Risks and benefits linked to clustering / aggregation of rural water services (RWS). Source: RWSN/ REACH (2023)
Experiences with re-centralisation/ decentralisation of service authorities, and the delegation of rural water services at local or regional level, should be analysed carefully to understand their impact on service quality and population coverage. An institutional framework that monitors clear targets and promotes a transparent framework for accountability and dialogue on performance will enable the pathways to be corrected if necessary.
While no unique solution seems either plausible or pragmatic for all countries in West Africa, clearer evidence of what works and why is central to determining future policy and investments. This study identifies some of the key questions in this ongoing debate, which need further reflection:
• Will the move to re-centralised rural water service authorities improve financing, performance monitoring and asset management?
• Where decentralisation is ongoing, what will the role of local stakeholders (including local government) be in countries that have recently re-centralised the rural water sector? Will they be able to hold service authorities and operators accountable?
• In contexts where it has been decided not to subsidise rural water tariffs, how should water services delivery be funded sustainably while ensuring equity between rural and urban residents?
• Will regulation evolve to ensure the sustainability of rural water services under delegation?
• In contexts where international expertise is needed to deliver universal rural water services in the short-term, how will local capacity be developed to ensure the sustainability of rural water services in the long-term?
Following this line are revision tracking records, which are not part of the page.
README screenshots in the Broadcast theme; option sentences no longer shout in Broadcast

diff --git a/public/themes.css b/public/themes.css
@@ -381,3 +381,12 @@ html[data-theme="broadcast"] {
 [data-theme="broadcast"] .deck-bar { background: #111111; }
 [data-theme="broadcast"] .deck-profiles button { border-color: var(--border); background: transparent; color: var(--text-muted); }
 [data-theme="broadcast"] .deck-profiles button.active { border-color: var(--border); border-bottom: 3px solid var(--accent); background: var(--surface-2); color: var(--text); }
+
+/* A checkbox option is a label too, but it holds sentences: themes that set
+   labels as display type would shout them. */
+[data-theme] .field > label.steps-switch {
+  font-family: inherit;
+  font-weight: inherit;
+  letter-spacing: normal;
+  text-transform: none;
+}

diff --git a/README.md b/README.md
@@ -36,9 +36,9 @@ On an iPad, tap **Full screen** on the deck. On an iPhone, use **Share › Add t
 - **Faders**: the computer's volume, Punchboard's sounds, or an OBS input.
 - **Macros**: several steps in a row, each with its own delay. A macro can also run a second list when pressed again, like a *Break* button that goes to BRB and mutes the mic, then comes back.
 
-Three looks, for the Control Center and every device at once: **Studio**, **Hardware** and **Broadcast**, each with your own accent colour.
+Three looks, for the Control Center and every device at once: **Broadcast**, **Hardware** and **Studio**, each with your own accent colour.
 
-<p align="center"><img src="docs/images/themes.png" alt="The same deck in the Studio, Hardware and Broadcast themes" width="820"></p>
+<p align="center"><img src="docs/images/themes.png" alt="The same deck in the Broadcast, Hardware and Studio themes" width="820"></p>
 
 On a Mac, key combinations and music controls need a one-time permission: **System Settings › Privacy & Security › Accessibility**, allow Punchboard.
• Rural water operators will be able and interested in providing rural water services if the financial viability of the services to be delegated is assured, and risks are adequately shared between the operator and the delegating authority. For this, the type, size and scope of rural water services to be delegated, the type and length of the delegation contract, and contractual modalities need to be optimised.
• A clear political, institutional, regulatory and legal framework, which enable long-term contracts and give operators some visibility and clear contractual terms, is essential to the delegation of rural water services both in centralised and decentralised mandates.
• Transparent financing and subsidies, including for O&M when tariffs are below the operational cost recovery level, may be needed to ensure the acceptability of services by rural populations.
• The public services delegation mechanisms that work best are those that are subject to a regular framework for dialogue. Regulation, data and monitoring still require improvement to inform decision-making for rural water services. Whether anchored at national or local level, regulation should be based on principles of efficiency, transparency and accountability, and address local water users’ concerns.
• The professionalisation of rural water services provision depends on the existence of qualified operators interested in working in rural areas (public or private, local or international). Reform efforts must consider local operators’ experience to avoid the perception of “dispossessing the country of local capacity”, which also has an impact of social acceptability and the sustainability of water services.
About the author: Meleesa Naughton is the deputy director of the RWSN Secretariat and the lead author of the REACH/RWSN publication on the performance and prospects of rural drinking water services in francophone West Africa.
Photo credit: Johannes Wagner – a solar-powered water kiosk in Moribala, Mali.
© 2023 REACH